┌──

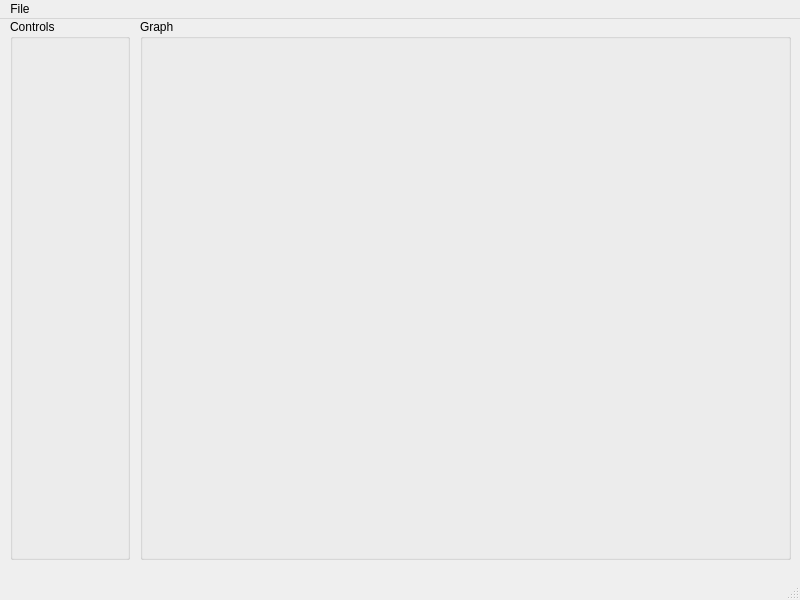
Before: the Qt Designer form autograph/gui/autograph_mainform.ui in NanoDevelopmentGroup/SANDBOX-Python-Graphing-Calculator, drawn with Qt 5.
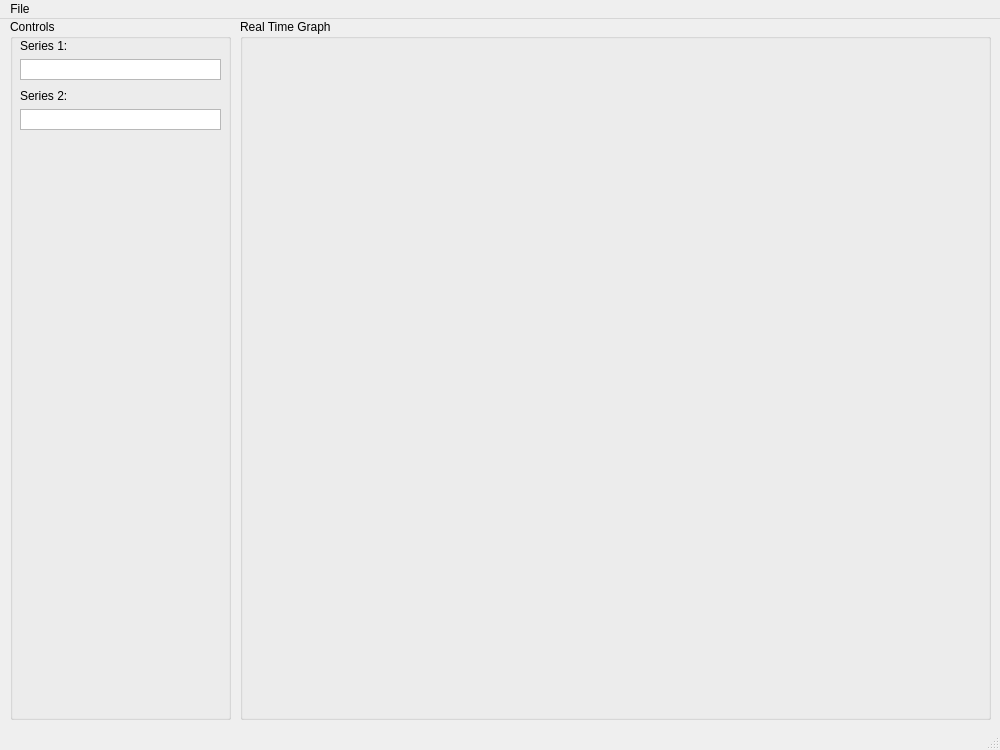
After: the same form once the commit is applied.

Commit message:
feat: Add Textboxes to UI and Minor Re-design
Added textboxes alongside corresponding labels which will serve as the input for the autograph. Re-design includes minor tweaks to fill and sizing.

Diff of the .ui file:
```diff
--- a/autograph/gui/autograph_mainform.ui
+++ b/autograph/gui/autograph_mainform.ui
@@ -6,8 +6,8 @@
    <rect>
     <x>0</x>
     <y>0</y>
-    <width>800</width>
-    <height>600</height>
+    <width>1000</width>
+    <height>750</height>
    </rect>
   </property>
   <property name="windowTitle">
@@ -19,25 +19,87 @@
      <rect>
       <x>10</x>
       <y>0</y>
-      <width>120</width>
-      <height>541</height>
+      <width>221</width>
+      <height>701</height>
      </rect>
     </property>
     <property name="title">
      <string>Controls</string>
     </property>
+    <widget class="QLabel" name="label_Series1">
+     <property name="geometry">
+      <rect>
+       <x>10</x>
+       <y>20</y>
+       <width>47</width>
+       <height>13</height>
+      </rect>
+     </property>
+     <property name="text">
+      <string>Series 1:</string>
+     </property>
+    </widget>
+    <widget class="QLabel" name="label_Series2">
+     <property name="geometry">
+      <rect>
+       <x>10</x>
+       <y>70</y>
+       <width>47</width>
+       <height>13</height>
+      </rect>
+     </property>
+     <property name="text">
+      <string>Series 2:</string>
+     </property>
+    </widget>
+    <widget class="QTextEdit" name="textEdit_Series1">
+     <property name="geometry">
+      <rect>
+       <x>10</x>
+       <y>40</y>
+       <width>201</width>
+       <height>21</height>
+      </rect>
+     </property>
+     <property name="font">
+      <font>
+       <pointsize>8</pointsize>
+      </font>
+     </property>
+     <property name="verticalScrollBarPolicy">
+      <enum>Qt::ScrollBarAlwaysOff</enum>
+     </property>
+    </widget>
+    <widget class="QTextEdit" name="textEdit_Series2">
+     <property name="geometry">
+      <rect>
+       <x>10</x>
+       <y>90</y>
+       <width>201</width>
+       <height>21</height>
+      </rect>
+     </property>
+     <property name="font">
+      <font>
+       <pointsize>8</pointsize>
+      </font>
+     </property>
+     <property name="verticalScrollBarPolicy">
+      <enum>Qt::ScrollBarAlwaysOff</enum>
+     </property>
+    </widget>
    </widget>
    <widget class="QGroupBox" name="groupBox_Graph">
     <property name="geometry">
      <rect>
-      <x>140</x>
+      <x>240</x>
       <y>0</y>
-      <width>651</width>
-      <height>541</height>
+      <width>751</width>
+      <height>701</height>
      </rect>
     </property>
     <property name="title">
-     <string>Graph</string>
+     <string>Real Time Graph</string>
     </property>
    </widget>
   </widget>
@@ -46,18 +108,22 @@
     <rect>
      <x>0</x>
      <y>0</y>
-     <width>800</width>
+     <width>1000</width>
      <height>21</height>
     </rect>
    </property>
-   <widget class="QMenu" name="menuFIle">
+   <widget class="QMenu" name="menuFile">
     <property name="title">
      <string>File</string>
     </property>
    </widget>
-   <addaction name="menuFIle"/>
+   <addaction name="menuFile"/>
   </widget>
-  <widget class="QStatusBar" name="statusbar"/>
+  <widget class="QStatusBar" name="statusbar">
+   <property name="enabled">
+    <bool>true</bool>
+   </property>
+  </widget>
  </widget>
  <resources/>
  <connections/>
```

└──

Task goal –
Within the records, on how many lines does the word "string" appear? Provide the number alone.

Solved problem –
6